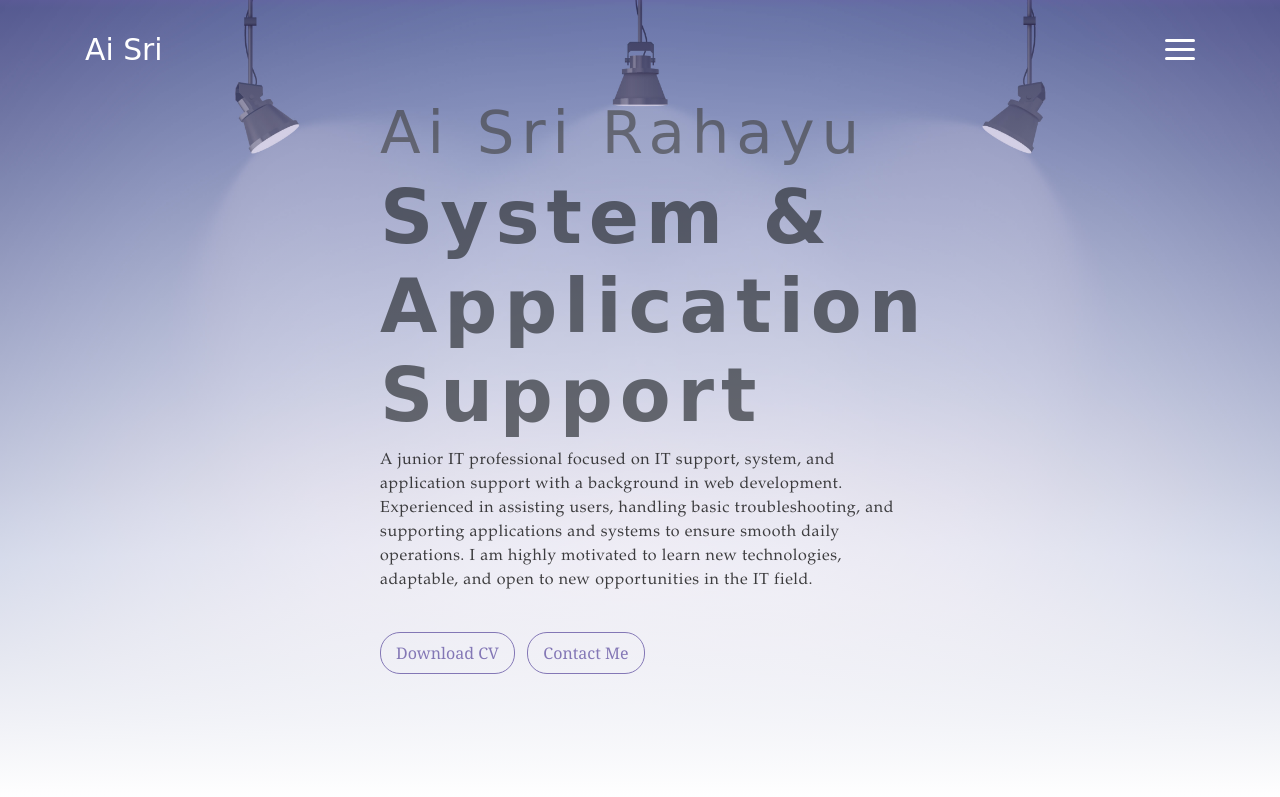
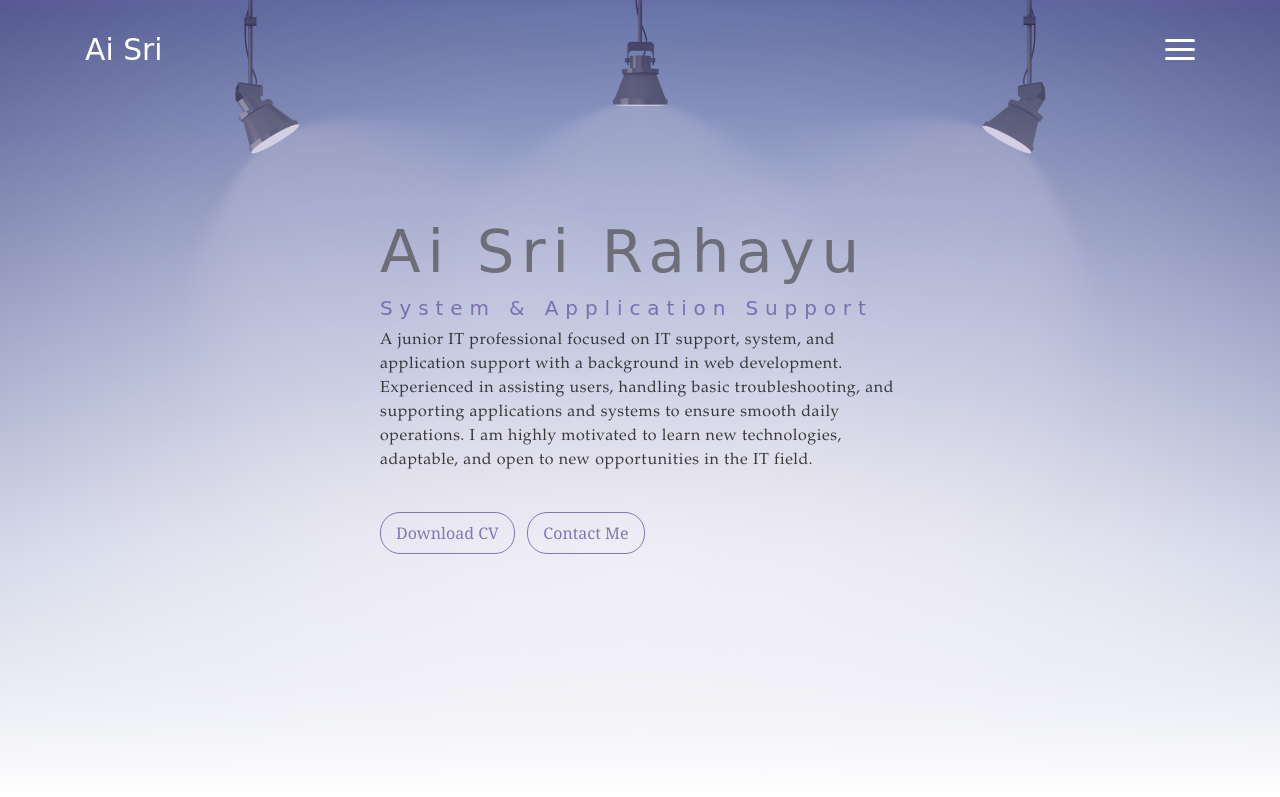
Before and after one commit to srirhy0601/Portofolio, a website: page index.html in a window 1280 px wide. Shown: the top 797 px of the page. Drawn offline with nearby package versions, Linux system fonts and the light colour scheme; a web font is replaced by a local one.

Commit message:
Update index.html

```diff
--- a/index.html
+++ b/index.html
@@ -70,7 +70,7 @@
       <div class="header-content container">
         <h1 class="header-title">
           <span class="up">Ai Sri Rahayu</span>
-          <span class="down">System & Application Support</span>
+          <h5><span class="down">System & Application Support</span></h5>
         </h1>
         <p class="header-subtitle">
           A junior IT professional focused on IT support, system,
```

-------------------------

Task: Apart from the images, print all the material above exactly as given.

Exercise result:
Before and after one commit to srirhy0601/Portofolio, a website: page index.html in a window 1280 px wide. Shown: the top 797 px of the page. Drawn offline with nearby package versions, Linux system fonts and the light colour scheme; a web font is replaced by a local one.

Commit message:
Update index.html

```diff
--- a/index.html
+++ b/index.html
@@ -70,7 +70,7 @@
       <div class="header-content container">
         <h1 class="header-title">
           <span class="up">Ai Sri Rahayu</span>
-          <span class="down">System & Application Support</span>
+          <h5><span class="down">System & Application Support</span></h5>
         </h1>
         <p class="header-subtitle">
           A junior IT professional focused on IT support, system,
```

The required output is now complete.